··· EXERCISE DATA ···
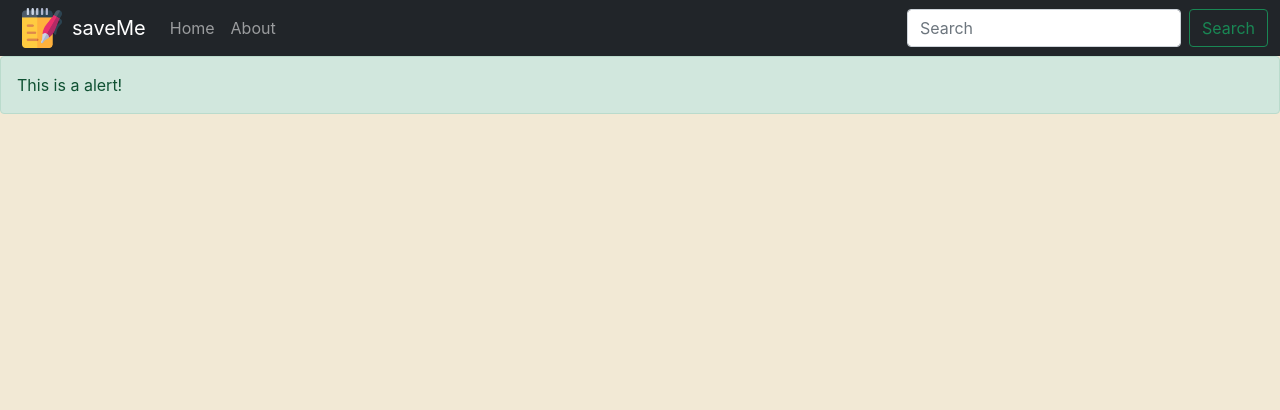
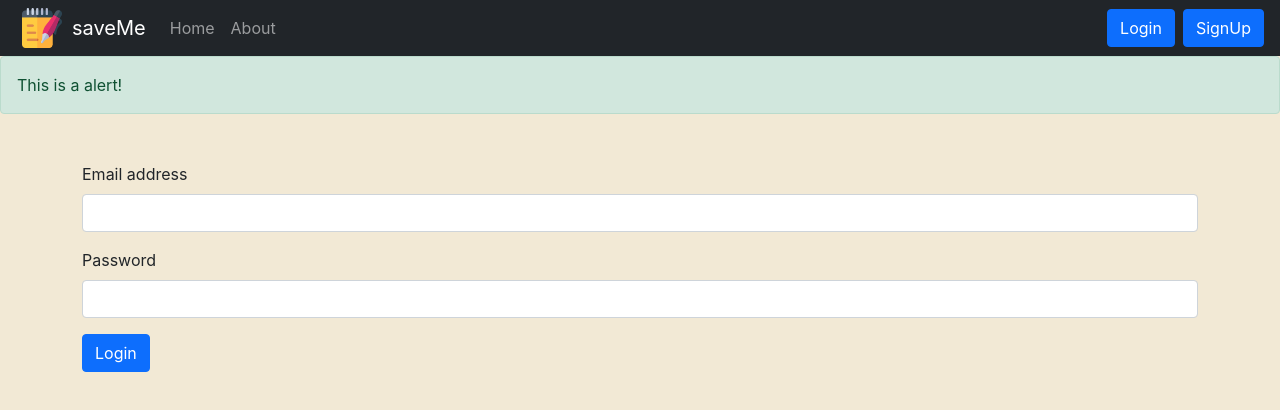
Before and after one commit to aw-santo/cloud-notes, a React (Create React App) app: page /login in a window 1280 px wide. Shown: the top 410 px of the page. Built offline with nearby package versions, Linux system fonts and the light colour scheme.

Commit message:
added login successfully

```diff
--- a/src/App.js
+++ b/src/App.js
@@ -6,6 +6,8 @@ import About from './components/About';
 import Alert from './components/Alert';
 import NoteState from './context/notes/NoteState';
 import 'tachyons';
+import Login from './components/Login';
+import Signup from './components/Signup';
 
 function App() {
   return (
@@ -18,6 +20,8 @@ function App() {
           <Routes>
             <Route exact path="/" element={<Home />} />
             <Route exact path="/about" element={<About />} />
+            <Route exact path="/login" element={<Login />} />
+            <Route exact path="/signup" element={<Signup />} />
           </Routes>
 
         </div>
--- /dev/null
+++ b/src/components/Login.js
@@ -0,0 +1,47 @@
+import React, { useRef } from 'react';
+
+const Login = () => {
+
+    const emailRef = useRef('');
+    const passRef = useRef('');
+
+    const handleLogin = async (e) => {
+        e.preventDefault();
+        const res = await fetch('http://localhost:5000/api/auth/login', {
+            method: 'POST',
+            headers: {
+                "Content-Type": "application/json"
+            },
+            body: JSON.stringify({ email:emailRef.current.value, password: passRef.current.value})
+        });
+        const json = await res.json();
+        console.log(json);
+
+        if (json.success) {
+            // save the auth-token redirect to user notes
+            localStorage.setItem('token', json.auth_token);
+        }
+        else{
+            // invalid credentials
+            alert("Invalid credentials!🙂");
+        }
+    }
+
+    return (
+        <>
+            <form className='my-5'  onSubmit={handleLogin}>
+                <div className="mb-3">
+                    <label htmlFor="email" className="form-label">Email address</label>
+                    <input ref={emailRef} type="email" className="form-control" id="email" aria-describedby="emailHelp" name="email" required autoComplete="on"/>
+                </div>
+                <div className="mb-3">
+                    <label htmlFor="password" className="form-label">Password</label>
+                    <input ref={passRef} type="password" className="form-control" id="password" name="password"  autoComplete="new-password" required/>
+                </div>
+                <button type="submit" className="btn btn-primary">Login</button>
+            </form>
+        </>
+    );
+}
+
+export default Login;
--- a/src/components/Navbar.js
+++ b/src/components/Navbar.js
@@ -33,8 +33,8 @@ const Navbar = () => {
                             </li>
                         </ul>
                         <form className="d-flex">
-                            <input className="form-control me-2" type="search" placeholder="Search" aria-label="Search" />
-                            <button className="btn btn-outline-success" type="submit">Search</button>
+                            <Link className="btn btn-primary mx-1" type="submit" to="/login">Login</Link>
+                            <Link className="btn btn-primary mx-1" type="submit" to="/signup">SignUp</Link>
                         </form>
                     </div>
                 </div>
--- /dev/null
+++ b/src/components/Signup.js
@@ -0,0 +1,13 @@
+import React from 'react';
+
+const Signup = () => {
+    return(
+        <>
+            <div>
+                This is signup
+            </div>
+        </>
+    );
+}
+
+export default Signup;
```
···
- INSTRUCTIONS FOR THE TASK
Please copy each line of the material that contains the word "Search".

- TASK ANSWER
-                            <input className="form-control me-2" type="search" placeholder="Search" aria-label="Search" />
-                            <button className="btn btn-outline-success" type="submit">Search</button>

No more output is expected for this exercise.